The proposals in brief
- Guarantees and indemnities given by REs will be restricted
- 12-month rolling cash flow projections will be required
- The net tangible asset capital requirements will be increased
- More of the NTA capital will have to be held in cash
- A proposed implementation period for these reforms of 1 July 2011 for new REs, and out to 1 July 2013 for existing REs.
Yesterday ASIC announced proposals to increase the financial requirements for REs which are not regulated by APRA.
ASIC stated it released these proposals to align the interests of the REs and scheme investors and to limit the risk that REs become insolvent because they assume the debts of others. ASIC also stated that the proposals do not seek to prevent RE insolvency or to create unjustifiable barriers to entry.
What are the proposals?
ASIC’s proposals can be summarised in the following four categories.
Restricting guarantees and indemnities
ASIC proposes that REs are prevented from providing guarantees in their capacity as the responsible entity of schemes and that REs who manage more than one scheme do not give guarantees in their personal capacity.1 CP 140 suggests that these limitations may apply only in respect of related parties, but is not clear on this. It is suggested that the prohibition extends to any cross-guarantee arrangements, which suggests that REs will not be eligible to consolidate with the RE’s group for audit purposes.2
A further proposal seeks to restrict REs from providing indemnities in their capacity as responsible entity of a scheme other than indemnities in relation to the scheme’s default.3 This restriction has the potential to affect the outcome of contractual negotiations with REs.

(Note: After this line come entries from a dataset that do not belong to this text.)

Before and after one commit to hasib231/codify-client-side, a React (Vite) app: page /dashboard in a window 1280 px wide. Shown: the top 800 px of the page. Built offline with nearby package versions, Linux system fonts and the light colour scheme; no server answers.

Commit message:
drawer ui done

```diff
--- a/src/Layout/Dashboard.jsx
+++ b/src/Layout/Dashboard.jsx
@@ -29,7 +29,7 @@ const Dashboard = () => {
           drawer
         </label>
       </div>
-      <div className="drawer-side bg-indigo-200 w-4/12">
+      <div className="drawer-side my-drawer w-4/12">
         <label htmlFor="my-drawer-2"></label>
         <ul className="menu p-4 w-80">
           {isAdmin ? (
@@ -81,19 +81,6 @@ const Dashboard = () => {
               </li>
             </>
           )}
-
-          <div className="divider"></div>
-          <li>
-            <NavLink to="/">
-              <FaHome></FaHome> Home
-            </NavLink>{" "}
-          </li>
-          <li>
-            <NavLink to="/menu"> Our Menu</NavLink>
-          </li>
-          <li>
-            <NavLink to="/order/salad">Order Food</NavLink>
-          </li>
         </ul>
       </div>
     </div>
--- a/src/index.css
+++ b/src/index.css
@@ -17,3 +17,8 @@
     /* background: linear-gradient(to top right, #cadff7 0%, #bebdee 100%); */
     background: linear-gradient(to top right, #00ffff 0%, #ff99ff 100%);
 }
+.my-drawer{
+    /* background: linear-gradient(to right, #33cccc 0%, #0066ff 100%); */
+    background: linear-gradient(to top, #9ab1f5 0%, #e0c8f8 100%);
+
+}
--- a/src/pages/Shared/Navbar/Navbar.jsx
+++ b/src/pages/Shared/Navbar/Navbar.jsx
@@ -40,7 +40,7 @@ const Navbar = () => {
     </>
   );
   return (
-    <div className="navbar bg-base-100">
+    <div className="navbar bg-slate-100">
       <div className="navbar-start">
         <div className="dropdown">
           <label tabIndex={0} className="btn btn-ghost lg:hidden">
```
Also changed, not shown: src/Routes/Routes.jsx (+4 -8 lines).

Requiring rolling 12-month cash flow projections
It is proposed that REs must prepare, and make available to ASIC upon request, rolling cash flow forecasts with anticipated revenue and expenses over at least 12 months, to be approved by directors of the RE.4
Increasing the net tangible asset (NTA) requirements
ASIC proposes that the NTA that an RE is required to hold is calculated using one of two relatively complicated options:
- the greater of $150,000, 0.5% of the average value of scheme property (capped at $5 million) and 10% of average gross revenue, or
- 10% of average gross revenue with a minimum of $500,000 and no maximum.
If the average gross revenue of the RE is less than a minimum percentage of the scheme property (1% to 2%) then that minimum percentage may be used to calculate the required NTA.5
This represents a significant increase on the current minimum NTA requirements for REs (currently 0.5% of the assets, subject to a minimum of $50,000 and a maximum of $5 million). A RE who does not use an external custodian will continue to be required to hold $5 million NTA, subject to existing exemptions.
ASIC acknowledged that some REs will be forced to restructure to raise the required capital and that the proposals may lead to more consolidation.
ASIC also proposes that the amount of funds under management and NTA held by a RE is submitted to ASIC annually, but doesn’t explain how this information would be used.6
Specifying NTA liquidity requirements
It is proposed to increase the proportion of NTA which REs will need to hold in cash, so that a RE will hold 50% of its required NTA as cash or cash equivalents (subject to a minimum of $150,000), and the balance of its required NTA in ‘liquid assets’ (which can be converted into cash in six months).7
ASIC’s rationale for these changes is that it considers that the current cash requirements were inadequate during the GFC.
What is the effect of the proposals?
In addition to the creditor and investor protection benefits identified by ASIC, if these proposals are implemented, they are expected to have a number of other impacts:
- reduced cash flow and competitiveness of REs as more of their capital is reserved in cash to meet NTA requirements and less of their capital will be available for use in their businesses
- greater consolidation in the sector and greater barriers to entry, resulting in a reduction in the total number of REs, and
- REs freedom of contract will be more restricted due to the restrictions on giving guarantees and indemnities to related entities.
When and how will the proposals be implemented?
Submissions on CP 140 are due by 15 November 2010.
ASIC suggests that the proposals will be implemented for new REs as of 1 July 2011.
In the case of existing REs, ASIC is contemplating a 12 or 24 month transition period, meaning that these proposals could be implemented by 1 July 2013 at the latest.
Interestingly, CP 140 does not address the means by which ASIC will seek to apply these increased financial requirements to existing REs. The financial requirements are imposed on REs by way of conditions on their Australian financial services (AFS) licences, and ASIC may only vary existing AFS licenses after giving licensees the opportunity for a hearing.8
These changes will be significant, so the manner in which ASIC decides to implement them will be equally important.